Three domestic fast food providers also took part in the survey and, as expected, could not keep up with the experienced global corporation. Ecological and social measures are carried out in isolation, there are no overarching objectives and no corresponding management system. The closest thing to the US group was Pizza Mann with 39 percent; in the environmental sector, the company was able to achieve 60 percent of the possible points.

Table: Fast Food Chains; What customers should know

Table: Fast food chains in the ethics test

How healthy is fast food?

Light variant. Fast food is usually high in fat, protein, and salt. Its nutritional value is often underestimated. A popular combination, Big Mac - French fries - Cola, is no longer a snack, but corresponds to a hearty main meal with a good 1000 calories. But not all fast food is the same as fast food. A simple hamburger with salad and a glass of orange juice would be healthier and only half as energetic. The same applies to schnitzel, pizza or sandwich: high-calorie food can be enriched with vitamin-rich side dishes. Fresh fruits and vegetables, low-fat dairy products would be best.

Forgivable sins. Every now and then you can treat yourself to a calorie bomb, provided that you otherwise pay attention to a balanced diet. This also applies to children. Bans mostly have the opposite effect; better integrate your “favorite food” into the menu: do not put anything hearty in front of you on the same day, but rather a pasta with vegetable sauce or wholemeal bread with cheese and fruit, for example.

Lesson learned. McDonald’s has learned from the campaigns against him and is now most ready to take on social responsibility. Three Austrian chains follow at a great distance. For other global corporations (Burger King, Pizza Hut ...) ethics is still a foreign word.

Ask questions. Large corporations in particular react to public pressure. Everyone can contribute to this - for example by asking those responsible unpleasant questions (Internet addresses in the table “What customers should know”).

Calorie bombs. A menu in a fast food establishment - main meal, side dish, drink - can have more calories than a main meal. And it's not exactly cheap either: you have to reckon with up to 12 euros.

That's how we tested

The survey was carried out by the VKI in January / February 2003. The core of the investigation is a survey of the companies, supplemented by written documents from the company, market research, discussions with company representatives and interest groups as well as mystery calls.

The criteria are divided into three areas and have been weighted according to their importance; was assessed according to the degree to which the (weighted) criteria were met, with a maximum of 100 percent. The overall rating results from the arithmetic mean of the three areas; it is also presented in a four-level ethical rating.

The following areas were surveyed (exemplary):

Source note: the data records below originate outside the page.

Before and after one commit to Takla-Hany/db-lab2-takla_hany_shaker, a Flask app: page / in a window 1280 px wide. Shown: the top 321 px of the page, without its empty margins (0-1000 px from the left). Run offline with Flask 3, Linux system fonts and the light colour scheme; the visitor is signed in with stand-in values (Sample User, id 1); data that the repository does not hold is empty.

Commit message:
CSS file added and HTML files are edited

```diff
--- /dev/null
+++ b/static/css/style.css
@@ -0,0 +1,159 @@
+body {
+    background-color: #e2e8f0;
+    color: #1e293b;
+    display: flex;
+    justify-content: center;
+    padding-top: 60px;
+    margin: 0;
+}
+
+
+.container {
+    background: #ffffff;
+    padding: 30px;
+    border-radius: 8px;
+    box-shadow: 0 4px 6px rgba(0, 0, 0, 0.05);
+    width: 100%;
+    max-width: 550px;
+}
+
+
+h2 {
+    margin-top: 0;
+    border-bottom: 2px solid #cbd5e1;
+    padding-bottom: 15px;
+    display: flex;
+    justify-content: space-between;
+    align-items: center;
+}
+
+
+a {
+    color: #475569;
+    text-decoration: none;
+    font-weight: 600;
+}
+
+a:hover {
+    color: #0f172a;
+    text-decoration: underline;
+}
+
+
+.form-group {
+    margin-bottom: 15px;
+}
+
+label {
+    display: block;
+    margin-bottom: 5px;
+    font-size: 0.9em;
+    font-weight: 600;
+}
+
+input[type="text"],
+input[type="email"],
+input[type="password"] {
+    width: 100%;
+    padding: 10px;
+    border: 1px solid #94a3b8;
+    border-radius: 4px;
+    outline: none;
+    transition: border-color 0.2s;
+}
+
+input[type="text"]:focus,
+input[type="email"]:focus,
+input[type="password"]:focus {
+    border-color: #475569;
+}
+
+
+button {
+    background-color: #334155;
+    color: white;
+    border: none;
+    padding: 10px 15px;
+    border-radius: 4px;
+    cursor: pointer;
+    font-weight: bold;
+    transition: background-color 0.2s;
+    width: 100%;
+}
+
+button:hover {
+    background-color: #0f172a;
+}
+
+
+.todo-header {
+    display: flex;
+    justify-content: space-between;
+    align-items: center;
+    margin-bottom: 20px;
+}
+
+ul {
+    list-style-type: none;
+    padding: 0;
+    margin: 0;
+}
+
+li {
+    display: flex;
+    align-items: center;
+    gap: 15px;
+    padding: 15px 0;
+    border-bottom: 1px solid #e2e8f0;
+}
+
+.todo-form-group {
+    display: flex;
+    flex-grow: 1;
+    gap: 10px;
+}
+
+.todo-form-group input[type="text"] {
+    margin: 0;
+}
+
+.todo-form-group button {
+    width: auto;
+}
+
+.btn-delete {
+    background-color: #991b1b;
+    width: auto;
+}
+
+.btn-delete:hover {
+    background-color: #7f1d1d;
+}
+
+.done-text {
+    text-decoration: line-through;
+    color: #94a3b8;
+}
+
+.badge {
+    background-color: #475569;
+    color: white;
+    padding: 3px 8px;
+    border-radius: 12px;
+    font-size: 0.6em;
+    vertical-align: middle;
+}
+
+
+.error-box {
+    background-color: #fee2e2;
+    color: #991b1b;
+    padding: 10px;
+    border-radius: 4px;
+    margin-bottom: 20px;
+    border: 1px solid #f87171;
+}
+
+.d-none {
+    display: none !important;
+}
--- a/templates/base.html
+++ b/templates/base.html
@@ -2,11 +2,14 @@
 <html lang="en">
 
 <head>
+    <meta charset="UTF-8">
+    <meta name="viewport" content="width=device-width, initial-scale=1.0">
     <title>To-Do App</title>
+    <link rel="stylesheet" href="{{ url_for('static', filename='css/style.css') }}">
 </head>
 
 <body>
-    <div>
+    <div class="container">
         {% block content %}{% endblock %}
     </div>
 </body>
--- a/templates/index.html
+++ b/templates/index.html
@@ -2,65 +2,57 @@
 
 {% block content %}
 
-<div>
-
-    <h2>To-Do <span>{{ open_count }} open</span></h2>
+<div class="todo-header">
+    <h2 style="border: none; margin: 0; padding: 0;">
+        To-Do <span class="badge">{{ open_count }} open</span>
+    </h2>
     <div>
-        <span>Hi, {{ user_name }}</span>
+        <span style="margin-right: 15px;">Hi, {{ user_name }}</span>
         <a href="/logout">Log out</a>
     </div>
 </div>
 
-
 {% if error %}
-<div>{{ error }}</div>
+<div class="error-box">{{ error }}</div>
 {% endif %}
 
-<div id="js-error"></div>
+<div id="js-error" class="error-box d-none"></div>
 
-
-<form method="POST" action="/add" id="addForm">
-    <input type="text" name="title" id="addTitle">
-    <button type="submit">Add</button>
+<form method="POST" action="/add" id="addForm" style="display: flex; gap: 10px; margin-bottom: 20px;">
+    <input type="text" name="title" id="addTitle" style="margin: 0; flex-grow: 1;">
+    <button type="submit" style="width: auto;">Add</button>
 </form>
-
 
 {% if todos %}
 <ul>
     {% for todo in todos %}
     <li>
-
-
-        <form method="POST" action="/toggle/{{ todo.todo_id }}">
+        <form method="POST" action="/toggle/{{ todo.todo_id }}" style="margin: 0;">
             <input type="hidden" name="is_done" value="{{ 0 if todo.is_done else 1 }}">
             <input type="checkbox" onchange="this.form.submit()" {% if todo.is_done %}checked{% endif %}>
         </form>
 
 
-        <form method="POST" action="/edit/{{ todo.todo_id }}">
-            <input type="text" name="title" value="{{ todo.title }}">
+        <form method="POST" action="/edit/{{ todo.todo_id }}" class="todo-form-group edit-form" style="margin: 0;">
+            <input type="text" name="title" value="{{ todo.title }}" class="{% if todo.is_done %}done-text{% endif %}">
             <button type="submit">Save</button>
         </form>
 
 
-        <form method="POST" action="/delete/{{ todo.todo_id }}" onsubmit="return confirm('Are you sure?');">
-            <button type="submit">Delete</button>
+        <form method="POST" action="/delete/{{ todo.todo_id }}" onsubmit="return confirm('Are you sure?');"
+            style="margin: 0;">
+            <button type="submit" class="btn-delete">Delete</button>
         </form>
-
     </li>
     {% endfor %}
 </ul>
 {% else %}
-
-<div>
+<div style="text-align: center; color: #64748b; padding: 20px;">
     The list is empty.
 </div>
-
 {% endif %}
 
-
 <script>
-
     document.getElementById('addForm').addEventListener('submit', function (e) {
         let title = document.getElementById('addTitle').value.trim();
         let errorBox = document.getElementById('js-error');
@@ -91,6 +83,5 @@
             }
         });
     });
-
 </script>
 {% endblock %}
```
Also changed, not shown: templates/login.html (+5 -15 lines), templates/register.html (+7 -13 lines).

  • Environment: Environmental management, reduction of the consumption of water, waste water, energy, reduction of the emission of pollutants, reduction of packaging waste.
  • Social: Works council, measures to secure employment, health-promoting and family-friendly offers for employees, apprenticeship training, promotion of women, promotion of the disabled, compliance with international social standards in the procurement of goods or preliminary products.
  • Information openness: Publication of business reports, environmental reports and social reports, website analysis, willingness to provide information on inquiries, quality assurance, access to information, contact with interest groups (environmental associations, NGOs, consumer organizations).